Segment Open
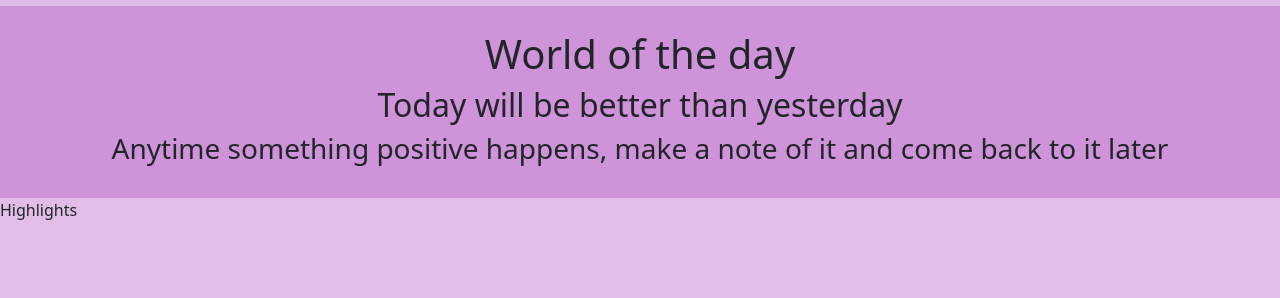
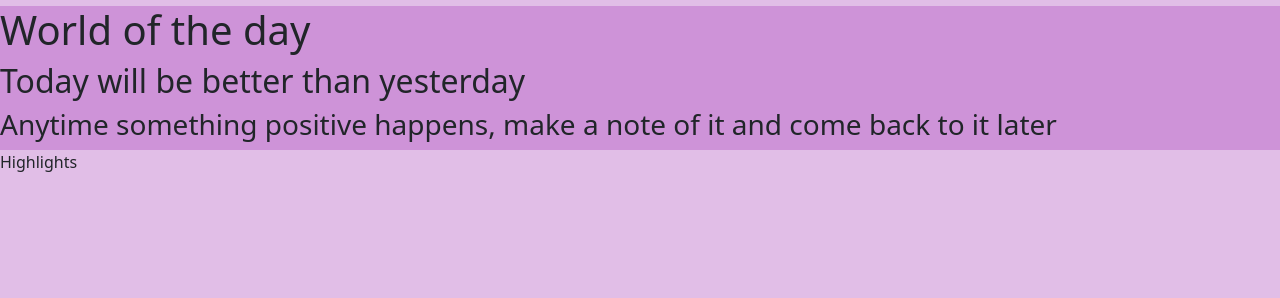
Before and after one commit to johnnylyimo/MemoryDiary_Python-Django_Web_App, a Django app: page / in a window 1280 px wide. Shown: the part 98-396 px from the top of the page. Run offline with Django 4.2, Linux system fonts and the light colour scheme; some libraries are stand-ins or nearby versions.

Commit message:
Styled section tag with row

```diff
--- a/templates/index.html
+++ b/templates/index.html
@@ -1,22 +1,26 @@
 {% extends 'base.html' %}
 
-{%  block title  %} Home  {%  endblock   %}
+{%  block title  %} Home | MemoryDiary   {%  endblock   %}
 
 {%  block contents  %}
-    <section class="grid grid-cols-1 lg:grid-cols-6 gap-y-12 lg:gap-x-12 p-8">
-        <div class="col-span-2 lg:col-span-3 h-[780px] sm:h-[500px] bg-[#ce93d8] rounded-lg text-center p-4">
-            <h1 class="text-2xl font-bold uppercase">
+    <section class="row ">
+        <div class="">
+            <h1 >
                 World of the day
             </h1>
-            <h2 class="text-xl font-bold">
+            <h2 >
                 Today will be better than yesterday
             </h2>
-            <h3 class="text-xl font-medium mt-6">
+            <h3 >
                 Anytime something positive happens, make a note of it and come back to it later
             </h3>
         </div>
-        <div class="col-span-4 lg:col-span-3 h-[50vh]">
+        <div class="">
             Highlights
         </div>
+
     </section>
+
+
+
 {%  endblock   %}
```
Segment Closed
Task goal: Please repeat the records above word for word, and do not include the pictures.

Worked solution:
Before and after one commit to johnnylyimo/MemoryDiary_Python-Django_Web_App, a Django app: page / in a window 1280 px wide. Shown: the part 98-396 px from the top of the page. Run offline with Django 4.2, Linux system fonts and the light colour scheme; some libraries are stand-ins or nearby versions.

Commit message:
Styled section tag with row

```diff
--- a/templates/index.html
+++ b/templates/index.html
@@ -1,22 +1,26 @@
 {% extends 'base.html' %}
 
-{%  block title  %} Home  {%  endblock   %}
+{%  block title  %} Home | MemoryDiary   {%  endblock   %}
 
 {%  block contents  %}
-    <section class="grid grid-cols-1 lg:grid-cols-6 gap-y-12 lg:gap-x-12 p-8">
-        <div class="col-span-2 lg:col-span-3 h-[780px] sm:h-[500px] bg-[#ce93d8] rounded-lg text-center p-4">
-            <h1 class="text-2xl font-bold uppercase">
+    <section class="row ">
+        <div class="">
+            <h1 >
                 World of the day
             </h1>
-            <h2 class="text-xl font-bold">
+            <h2 >
                 Today will be better than yesterday
             </h2>
-            <h3 class="text-xl font-medium mt-6">
+            <h3 >
                 Anytime something positive happens, make a note of it and come back to it later
             </h3>
         </div>
-        <div class="col-span-4 lg:col-span-3 h-[50vh]">
+        <div class="">
             Highlights
         </div>
+
     </section>
+
+
+
 {%  endblock   %}
```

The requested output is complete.